At the end of the day, if you do not feel safe or question whether you could ask those questions without jeopardizing your status as a candidate, you need to ask yourself — is this a place I can truly see myself at and thrive. This also relates back to point one — will it animate you? This is not fair and we (as LGBTQ+ people) should not have to worry about this, but until true equity is achieved, we have to navigate the already complex job world with extra strategies in mind. One of the best places you can find resources is through your Denison alumni network, like Denison Pride. The committee members have a diverse background of professional and personal experiences and have networks that reach every inch of the globe. Reach out and talk with us and we can help you navigate the process.

Connect with Brian on LinkedIn

By Fiona Schultz
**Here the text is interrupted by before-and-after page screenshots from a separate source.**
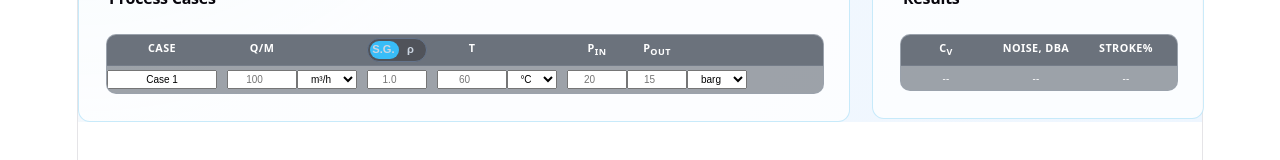
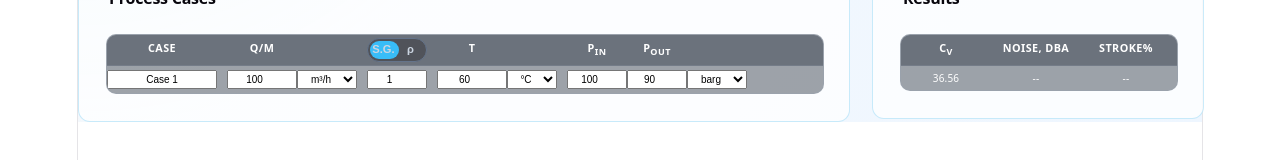
Before and after one commit to JonBradley100/control-valve-sizing, a React (Vite) app: page / in a window 1280 px wide. Shown: the part 374-534 px from the top of the page. Built offline with nearby package versions, Linux system fonts and the light colour scheme.

Commit message:
Added Cv Calculation

```diff
--- a/src/App.jsx
+++ b/src/App.jsx
@@ -6,6 +6,8 @@ import { calculateLiquidCv } from "./calculations/iec60534/liquidSizing";
 import ResultPanel from "./components/ResultPanel";
 import TrimSelectionPanel from "./components/TrimSelectionPanel";
 import ProcessCasesPanel from "./components/ProcessCasesPanel";
+import { calculateLiquidSizing } from "./calculations/iec60534/liquidSizing";
+
 
 function App() {
 
@@ -206,11 +208,11 @@ function App() {
 
   const result = useMemo(() => {
     if (fluidType === "liquid") {
-      return calculateLiquidCv(inputs);
+      return calculateLiquidSizing(inputs);
     }
 
     return {
-      requiredCv: null,
+      processCaseResults: [],
       status: "Gas sizing module not yet implemented",
       warnings: ["Gas sizing will be added in the next calculation module."],
     };
--- a/src/calculations/iec60534/liquidSizing.js
+++ b/src/calculations/iec60534/liquidSizing.js
@@ -1,3 +1,47 @@
+export function calculateLiquidSizing(inputs) {
+  const processCaseResults = inputs.processCases.map((processCase) => {
+    const flowRate = Number(processCase.flowRate);
+    const pressureIn = Number(processCase.pressureIn);
+    const pressureOut = Number(processCase.pressureOut);
+
+    const pressureDrop = pressureIn - pressureOut;
+
+    const flowRateGpm = convertFlowToGpm(flowRate, processCase.flowUnit);
+    const pressureDropPsi = convertPressureDropToPsi(
+      pressureDrop,
+      processCase.pressureUnit
+    );
+
+    const specificGravity = getSpecificGravity(processCase, inputs);
+
+    const liquidCvResult = calculateLiquidCv({
+      flowRateGpm,
+      specificGravity,
+      pressureDropPsi,
+    });
+
+    return {
+      id: processCase.id,
+      caseName: processCase.caseName,
+
+      flowRateGpm,
+      pressureDrop,
+      pressureDropPsi,
+      specificGravity,
+
+      requiredCv: liquidCvResult?.requiredCv ?? null,
+      calculationBasis: liquidCvResult?.calculationBasis ?? null,
+      flowRegime: liquidCvResult?.flowRegime ?? null,
+      warnings: liquidCvResult?.warnings ?? [],
+      canCalculate: Boolean(liquidCvResult),
+    };
+  });
+
+  return {
+    processCaseResults,
+  };
+}
+
 export function calculateLiquidCv({
   flowRateGpm,
   specificGravity,
@@ -11,16 +55,69 @@ export function calculateLiquidCv({
     return null;
   }
 
-  // Preliminary incompressible liquid relationship.
-  // Full IEC 60534 implementation will add correction factors and limit checks.
   const cv = q * Math.sqrt(sg / dp);
 
   return {
     requiredCv: cv,
-    calculationBasis: "IEC 60534 liquid sizing foundation",
+    calculationBasis: "Preliminary liquid Cv calculation",
     flowRegime: "Preliminary non-choked liquid",
     warnings: [
       "Prototype only: correction factors, cavitation, flashing, viscosity, fittings, and choked-flow checks are not yet implemented.",
     ],
   };
 }
+
+function convertFlowToGpm(flowRate, flowUnit) {
+  if (!Number.isFinite(flowRate)) {
+    return null;
+  }
+
+  switch (flowUnit) {
+    case "m3/h":
+      return flowRate * 4.402867;
+    case "gpm":
+      return flowRate;
+    default:
+      return flowRate;
+  }
+}
+
+function convertPressureDropToPsi(pressureDrop, pressureUnit) {
+  if (!Number.isFinite(pressureDrop)) {
+    return null;
+  }
+
+  switch (pressureUnit) {
+    case "barg":
+    case "bara":
+    case "bar":
+      return pressureDrop * 14.5038;
+    case "psi":
+    case "psig":
+    case "psia":
+      return pressureDrop;
+    default:
+      return pressureDrop;
+  }
+}
+
+function getSpecificGravity(processCase, inputs) {
+  if (inputs.densityMode === "sg") {
+    return Number(processCase.specificGravity);
+  }
+
+  const density = Number(processCase.density);
+
+  if (!Number.isFinite(density)) {
+    return null;
+  }
+
+  switch (inputs.densityUnit) {
+    case "kg/m³":
+      return density / 1000;
+    case "lb/ft³":
+      return density / 62.4;
+    default:
+      return density / 1000;
+  }
+}
--- a/src/components/ProcessCasesPanel.jsx
+++ b/src/components/ProcessCasesPanel.jsx
@@ -20,8 +20,12 @@ function ProcessCasesPanel({
               inputs.densityMode === "rho" ? "density-mode" : "sg-mode"
             }`}
           >
-            <div>Case</div><div></div><div>Q/m</div><div></div>
+            <div>Case</div>
             <div></div>
+            <div>Q/m</div>
+            <div></div>
+            <div></div>
+
             <div className="density-toggle-cell">
               <button
                 type="button"
@@ -43,8 +47,18 @@ function ProcessCasesPanel({
             </div>
 
             {inputs.densityMode === "rho" && <div></div>}
-            <div></div><div>T</div><div></div>
-            <div></div><div>P<sub>In</sub></div><div>P<sub>Out</sub></div><div></div>
+
+            <div></div>
+            <div>T</div>
+            <div></div>
+            <div></div>
+            <div>
+              P<sub>In</sub>
+            </div>
+            <div>
+              P<sub>Out</sub>
+            </div>
+            <div></div>
           </div>
 
           <div
@@ -57,7 +71,11 @@ function ProcessCasesPanel({
                 type="text"
                 value={processCase.caseName}
                 onChange={(event) =>
-                  onProcessCaseChange(processCase.id, "caseName", event.target.value)
+                  onProcessCaseChange(
+                    processCase.id,
+                    "caseName",
+                    event.target.value
+                  )
                 }
                 placeholder="Case 1"
               />
@@ -68,25 +86,38 @@ function ProcessCasesPanel({
             <div className="process-case-cell">
               <input
                 type="number"
-                value={inputs.flowRateGpm}
+                value={processCase.flowRate}
                 onChange={(event) =>
-                  onInputChange("flowRateGpm", event.target.value)
+                  onProcessCaseChange(
+                    processCase.id,
+                    "flowRate",
+                    event.target.value
+                  )
                 }
                 placeholder="100"
               />
             </div>
 
             <div className="process-case-cell">
-              <select value="m3/h">
-                <option value="m3/h">m³/h</option>,
-                <option value="m3/s">m³/s</option>,
-                <option value="lph">lph</option>,
-                <option value="lps">l/s</option>,
-                <option value="gpm">gpm</option>,
-                <option value="bpd">bpd</option>,
-                <option value="kgh">kg/h</option>,
-                <option value="teh">te/h</option>,
-                <option value="lbh">lb/h</option>,
+              <select
+                value={processCase.flowUnit}
+                onChange={(event) =>
+                  onProcessCaseChange(
+                    processCase.id,
+                    "flowUnit",
+                    event.target.value
+                  )
+                }
+              >
+                <option value="m3/h">m³/h</option>
+                <option value="m3/s">m³/s</option>
+                <option value="lph">lph</option>
+                <option value="lps">l/s</option>
+                <option value="gpm">gpm</option>
+                <option value="bpd">bpd</option>
+                <option value="kgh">kg/h</option>
+                <option value="teh">te/h</option>
+                <option value="lbh">lb/h</option>
                 <option value="kgs">kg/s</option>
               </select>
             </div>
@@ -97,9 +128,13 @@ function ProcessCasesPanel({
               <div className="process-case-cell">
                 <input
                   type="number"
-                  value={inputs.specificGravity}
+                  value={processCase.specificGravity}
                   onChange={(event) =>
-                    onInputChange("specificGravity", event.target.value)
+                    onProcessCaseChange(
+                      processCase.id,
+                      "specificGravity",
+                      event.target.value
+                    )
                   }
                   placeholder="1.0"
                 />
@@ -109,9 +144,13 @@ function ProcessCasesPanel({
                 <div className="process-case-cell">
                   <input
                     type="number"
-                    value={inputs.density}
+                    value={processCase.density}
                     onChange={(event) =>
-                      onInputChange("density", event.target.value)
+                      onProcessCaseChange(
+                        processCase.id,
+                        "density",
+                        event.target.value
+                      )
                     }
                     placeholder="1000"
                   />
@@ -136,18 +175,31 @@ function ProcessCasesPanel({
             <div className="process-case-cell">
               <input
                 type="number"
-                value={inputs.temperature}
+                value={processCase.temperature}
                 onChange={(event) =>
-                  onInputChange("temperature", event.target.value)
+                  onProcessCaseChange(
+                    processCase.id,
+                    "temperature",
+                    event.target.value
+                  )
                 }
                 placeholder="60"
               />
             </div>
 
             <div className="process-case-cell">
-              <select value="°C">
-                <option value="oC">°C</option>,
-                <option value="oF">°F</option>,
+              <select
+                value={processCase.temperatureUnit}
+                onChange={(event) =>
+                  onProcessCaseChange(
+                    processCase.id,
+                    "temperatureUnit",
+                    event.target.value
+                  )
+                }
+              >
+                <option value="oC">°C</option>
+                <option value="oF">°F</option>
                 <option value="K">K</option>
               </select>
             </div>
@@ -157,9 +209,13 @@ function ProcessCasesPanel({
             <div className="process-case-cell">
               <input
                 type="number"
-                value={inputs.pressureIn}
+                value={processCase.pressureIn}
                 onChange={(event) =>
-                  onInputChange("pressure", event.target.value)
+                  onProcessCaseChange(
+                    processCase.id,
+                    "pressureIn",
+                    event.target.value
+                  )
                 }
                 placeholder="20"
               />
@@ -168,29 +224,41 @@ function ProcessCasesPanel({
             <div className="process-case-cell">
               <input
                 type="number"
-                value={inputs.pressureOut}
+                value={processCase.pressureOut}
                 onChange={(event) =>
-                  onInputChange("pressure", event.target.value)
+                  onProcessCaseChange(
+                    processCase.id,
+                    "pressureOut",
+                    event.target.value
+                  )
                 }
                 placeholder="15"
               />
             </div>
 
             <div className="process-case-cell">
-              <select value="barg">
-                <option value="barg">barg</option>,
-                <option value="bara">bara</option>,
-                <option value="psig">psig</option>,
-                <option value="psia">psia</option>,
-                <option value="kPag">kPag</option>,
-                <option value="kPaa">kPaa</option>,
-                <option value="kgcm2g">kgcm²g</option>,
-                <option value="kgcm2a">kgcm²a</option>,
-                <option value="MPag">MPag</option>,
+              <select
+                value={processCase.pressureUnit}
+                onChange={(event) =>
+                  onProcessCaseChange(
+                    processCase.id,
+                    "pressureUnit",
+                    event.target.value
+                  )
+                }
+              >
+                <option value="barg">barg</option>
+                <option value="bara">bara</option>
+                <option value="psig">psig</option>
+                <option value="psia">psia</option>
+                <option value="kPag">kPag</option>
+                <option value="kPaa">kPaa</option>
+                <option value="kgcm2g">kgcm²g</option>
+                <option value="kgcm2a">kgcm²a</option>
+                <option value="MPag">MPag</option>
                 <option value="MPaa">MPaa</option>
               </select>
             </div>
-
           </div>
         </div>
       </div>
--- a/src/components/ResultPanel.jsx
+++ b/src/components/ResultPanel.jsx
@@ -1,18 +1,14 @@
 function ResultPanel({ result }) {
+  const firstCaseResult = result?.processCaseResults?.[0];
+
   const requiredCv =
-    result?.requiredCv !== null && result?.requiredCv !== undefined
-      ? Number(result.requiredCv).toFixed(2)
+    firstCaseResult?.requiredCv !== null &&
+    firstCaseResult?.requiredCv !== undefined
+      ? Number(firstCaseResult.requiredCv).toFixed(2)
       : "--";
 
-  const noise =
-    result?.noise !== null && result?.noise !== undefined
-      ? Number(result.noise).toFixed(1)
-      : "--";
-
-  const strokePercent =
-    result?.strokePercent !== null && result?.strokePercent !== undefined
-      ? Number(result.strokePercent).toFixed(1)
-      : "--";
+  const noise = "--";
+  const strokePercent = "--";
 
   return (
     <section className="panel results-panel">
@@ -25,7 +21,9 @@ function ResultPanel({ result }) {
       <div className="results-table-wrapper">
         <div className="results-table">
           <div className="results-header results-row">
-            <div>C<sub>v</sub></div>
+            <div>
+              C<sub>v</sub>
+            </div>
             <div>Noise, dBA</div>
             <div>Stroke%</div>
           </div>
```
Fiona Schultz Peer Career Coach and Peer Fellow: Nonprofit, Education and Government Career Community